“That’s an extremely serious problem, not because of the fainting per se, but because it reflects dysfunction of the autonomic nervous system in many other ways,” explains Dr. David Robertson, an expert on the autonomic nervous system and a professor of medicine, pharmacology and neurology at Vanderbilt University Medical Center.
What to do if you see someone faint
Help them lie down on their back, preferably in a cool, shady spot. Prop up their feet slightly to allow any blood that has pooled in the legs to make its way back to the heart and the head, which should revive them promptly.
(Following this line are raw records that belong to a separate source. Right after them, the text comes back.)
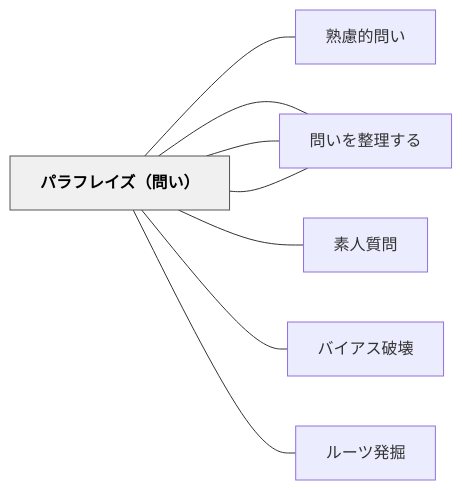
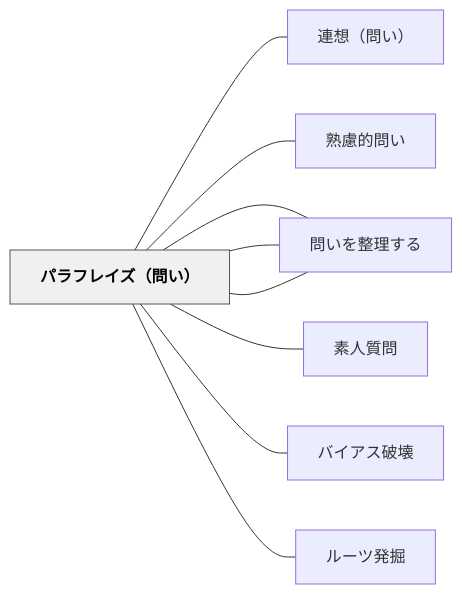
One commit to unknownthings-ed-patterns/unknownthings-ed-patterns changed the diagram in content/パタン/パラフレイズ（問い）.md. Above: the diagram before and after it, drawn with Mermaid. The commit also changed other lines of this file and 473 other files, not shown here.

````diff
--- a/content/パタン/パラフレイズ（問い）.md
+++ b/content/パタン/パラフレイズ（問い）.md
@@ -73,22 +74,24 @@
 ```mermaid
 flowchart LR
     ne38391e383a9["パラフレイズ（問い）"]
+    ne980a3e683b3["連想（問い）"]
     ne7869fe685ae["熟慮的問い"]
     ne5958fe38184["問いかけの見立て"]
     ne5958fe38184["問いかけを入れる"]
     ne7b4a0e4baba["素人質問"]
     ne38390e382a4["バイアス破壊"]
     ne383abe383bc["ルーツ発掘"]
     ne5958fe38184["問いを整理する"]
 
+    ne38391e383a9 --- ne980a3e683b3
     ne38391e383a9 --- ne7869fe685ae
     ne38391e383a9 --- ne5958fe38184
     ne38391e383a9 --- ne5958fe38184
     ne38391e383a9 --- ne7b4a0e4baba
     ne38391e383a9 --- ne38390e382a4
     ne38391e383a9 --- ne383abe383bc
     ne38391e383a9 --- ne5958fe38184
 
     classDef hub fill:#f0f0f0,stroke:#555,color:#000,font-weight:bold
     class ne38391e383a9 hub
 ```
````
When they awaken, give them some cool water to drink, and eventually see if they can stand and walk on their own.
If they feel absolutely fine and do not have any dizziness, chest pain, belly pain or a headache, there’s probably no cause for concern, experts say.
“If you have a faint and you get them lying down, many people will almost immediately come back to consciousness,” said Robertson.
How do you know if you’re supposed to see a doctor after fainting?
For most cases of syncope, it will be obvious what triggered the fainting spell: heat, dehydration, standing for long periods of time, or the sight of blood.
Still, no matter what the trigger, if it’s the first time someone has fainted, he or she should make an appointment to see their primary care physician within the week to run some tests and make sure there’s nothing more serious that should have caused the syncope, says Dr. Venkatesh Thiruganasambandamoorthy, a scientist and professor at the Ottawa Hospital and the University of Ottawa who specializes in syncope. If tests have ruled out any serious health problems and a person continues to faint occasionally, then fainting prevention becomes all about avoiding triggers, whether they be alcohol use that leads to dehydration, heat or any other identifiable cause.
Thiruganasambandamoorthy recently developed a screening tool for emergency department doctors to see whether patients who have fainted should undergo more extensive tests or be quickly discharged from the emergency room. He hopes to use his research to develop an app for first responders and the general public to determine if a faint should be followed by an ER visit. But for now, he recommends that if anyone has a history of heart disease, heart attacks, irregular heartbeat, clots in the lung, heart valve problems, multiple medical problems or a family history of people dropping dead at a young age, they go to an emergency room after a fainting spell.
Most people who faint do not need to go to the emergency room, but for a small minority of people who do faint, the brief loss of consciousness can be a sign that more serious and potentially fatal medical events are on the horizon. Anywhere from seven to 23 percent of people who show up to the emergency room after a fainting spell will have a serious medical event within seven to 30 days, including heart attack, pulmonary embolism, heart arrhythmia and even death. A doctor will be able to tell if someone is at risk of any serious complications, including what signs to watch out for as they recover at home.
Another sign someone should go to the emergency room or urgent care is a lack of identifiable causes or triggers. For instance, if someone fainted while relaxing in their cool home, free of any emotional or anxious stressors, that is a cause for concern, said Robertson. But these cautions apply in only a minority of cases, he emphasized.
“We don’t want to frighten people to death,” said Robertson. “For most people, a faint is a very simple thing.”